Bevin has said that this plan "costs nothing," but substituting prayer for action could cost lives. Instead of a concrete solution, Bevin is asking people to engage in useless wishful thinking. His use of his secular public office to promote prayer is also an abuse of power. But compounding the insult to our Constitution is the injury to citizens who deserve a rational government that will actually take action to solve problems, or at least not stand in their way. And Bevin's proposal runs into constitutional roadblocks.
"It is a fundamental principle of Establishment Clause jurisprudence that the government cannot in any way promote, advance or otherwise endorse religion," FFRF Co-Presidents Dan Barker and Annie Laurie Gaylor write to Bevin. "It is unconstitutional and inappropriate for government officials to use their government office to advance, promote or endorse one religion over another, or religion over nonreligion. You must keep your religion to yourself when acting in your official capacity."
In 1993, FFRF won an injunction against the mayor of Denver over his promotion, endorsement and sponsorship of a "Day of Prayer." Government officials can worship, pray and participate in religious events in their personal capacities. But they are not permitted to use their government office to organize prayer walks. Their office and title belong to "We the people," not the office's temporary occupant.
There are other problems with Bevin's approach. Apparently, he believes that prayer will lower crime. But this is simply not true. The walks themselves may lower crime at the time simply by having crowds on the streets, but that is not because of the power of prayer — it is the power of people.

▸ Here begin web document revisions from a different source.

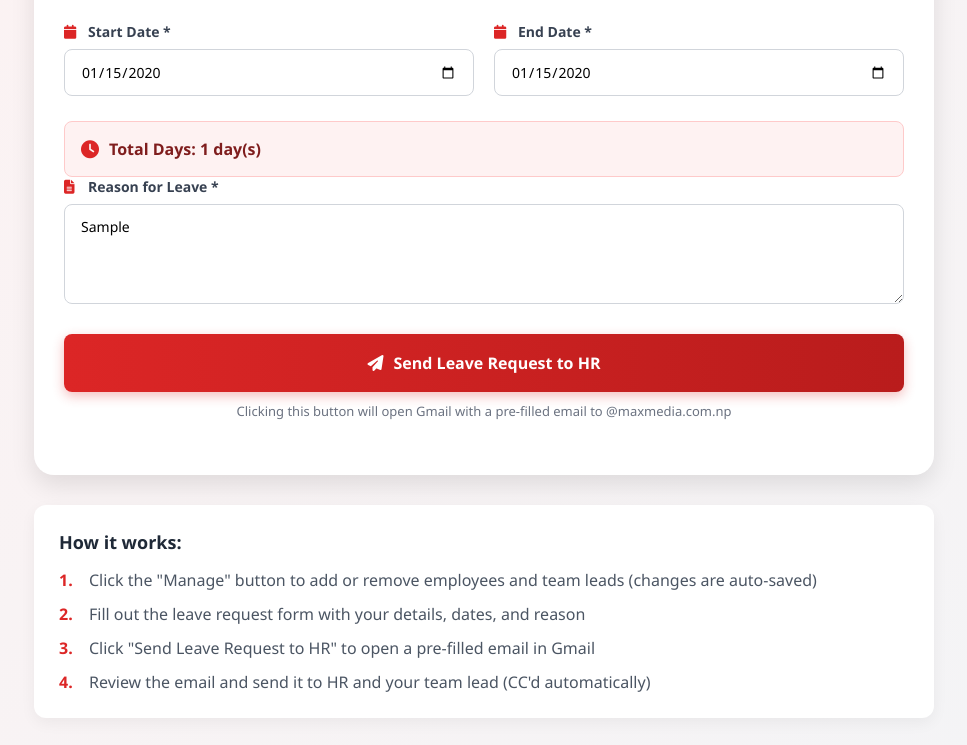
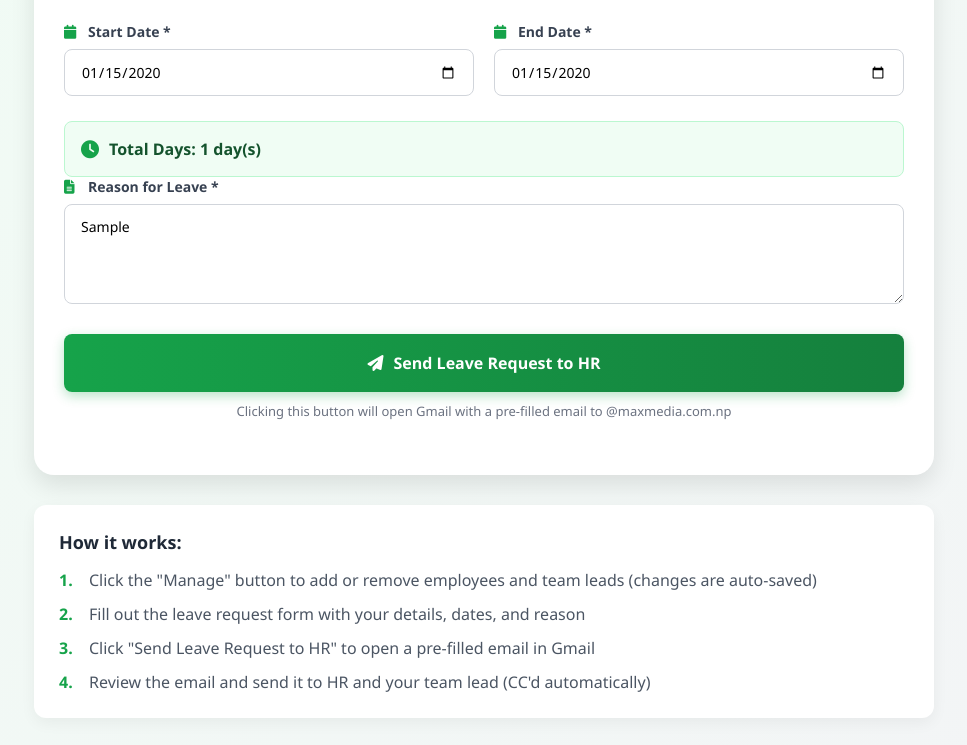
Before and after one commit to DpeshM/maxleave, a plain HTML site: page index.html in a window 1280 px wide. Both pictures are taken after typing "Sample", "2020-01-15", "2020-01-15", "Sample" into the empty fields and a click on the button "Send Leave Request to HR". Shown: the part 547-1292 px from the top of the page, without its empty margins (156-1123 px from the left). Drawn offline with nearby package versions, Linux system fonts and the light colour scheme.

Commit message:
Update index.html

```diff
--- a/index.html
+++ b/index.html
@@ -15,7 +15,7 @@
         }
 
         body {
-            background: linear-gradient(135deg, #fef2f2 0%, #f3f4f6 100%);
+            background: linear-gradient(135deg, #f0fdf4 0%, #f3f4f6 100%);
             min-height: 100vh;
             padding: 20px;
         }
@@ -53,7 +53,7 @@
         }
 
         .header {
-            background: linear-gradient(to right, #dc2626, #b91c1c);
+            background: linear-gradient(to right, #16a34a, #15803d);
             padding: 30px;
             color: white;
         }
@@ -156,12 +156,12 @@
 
         .input-group input:focus {
             outline: none;
-            border-color: #dc2626;
-            box-shadow: 0 0 0 3px rgba(220, 38, 38, 0.1);
+            border-color: #16a34a;
+            box-shadow: 0 0 0 3px rgba(22, 163, 74, 0.1);
         }
 
         .add-btn {
-            background: #dc2626;
+            background: #16a34a;
             color: white;
             border: none;
             padding: 10px 16px;
@@ -176,7 +176,7 @@
         }
 
         .add-btn:hover {
-            background: #b91c1c;
+            background: #15803d;
         }
 
         .list-container {
@@ -252,7 +252,7 @@
 
         .form-label i {
             margin-right: 8px;
-            color: #dc2626;
+            color: #16a34a;
             width: 16px;
         }
 
@@ -315,8 +315,8 @@
         }
 
         .total-days {
-            background: #fef2f2;
-            border: 1px solid #fecaca;
+            background: #f0fdf4;
+            border: 1px solid #bbf7d0;
             border-radius: 8px;
             padding: 16px;
             display: flex;
@@ -326,12 +326,12 @@
         }
 
         .total-days i {
-            color: #dc2626;
+            color: #16a34a;
             font-size: 18px;
         }
 
         .total-days span {
-            color: #7f1d1d;
+            color: #14532d;
             font-weight: 600;
         }
 
@@ -342,7 +342,8 @@
 
         .submit-btn {
             width: 100%;
-            background: linear-gradient(to right, #dc2626, #b91c1c);
+            background: linear-gradient(to right, #16a34a, #15803d);
+            box-shadow: 0 4px 12px rgba(22, 163, 74, 0.3);
             color: white;
             border: none;
             padding: 18px;
@@ -355,12 +356,12 @@
             align-items: center;
             gap: 10px;
             transition: transform 0.2s, box-shadow 0.2s;
-            box-shadow: 0 4px 12px rgba(220, 38, 38, 0.3);
+
         }
 
         .submit-btn:hover {
             transform: translateY(-2px);
-            box-shadow: 0 6px 16px rgba(220, 38, 38, 0.4);
+            box-shadow: 0 6px 16px rgba(22, 163, 74, 0.4);
         }
 
         .submit-note {
@@ -401,7 +402,7 @@
 
         .list-number {
             font-weight: 700;
-            color: #dc2626;
+            color: #16a34a;
             margin-right: 10px;
             min-width: 20px;
         }
```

Prayer cannot stop violence.
Studies have shown that societies with less prayer have less violence, FFRF points out to the governor, with documented sources. In fact, when any given factor of societal health or well-being is measured, invariably the less religious countries score better. The correlation of lower religiosity with higher societal well-being also exists within United States. Those states that are the most religious have a high occurrence of societal ills.
To avoid the constitutional concerns and the divisiveness this program will cause within the community, the solution is simple, FFRF says: Bevin should discontinue using his official office to promote his personal religion.
"Pious politicians should get off their knees and get to work," state Barker and Gaylor. "A politician who beseeches a supernatural force to do his job for him is in the wrong profession."
The Freedom From Religion Foundation is the largest freethought association in North America, with more than 29,000 members and chapters all over the United States, including membership and a state chapter in Kentucky. FFRF protects the constitutional separation of state and church and educates the public on matters relating to nontheism.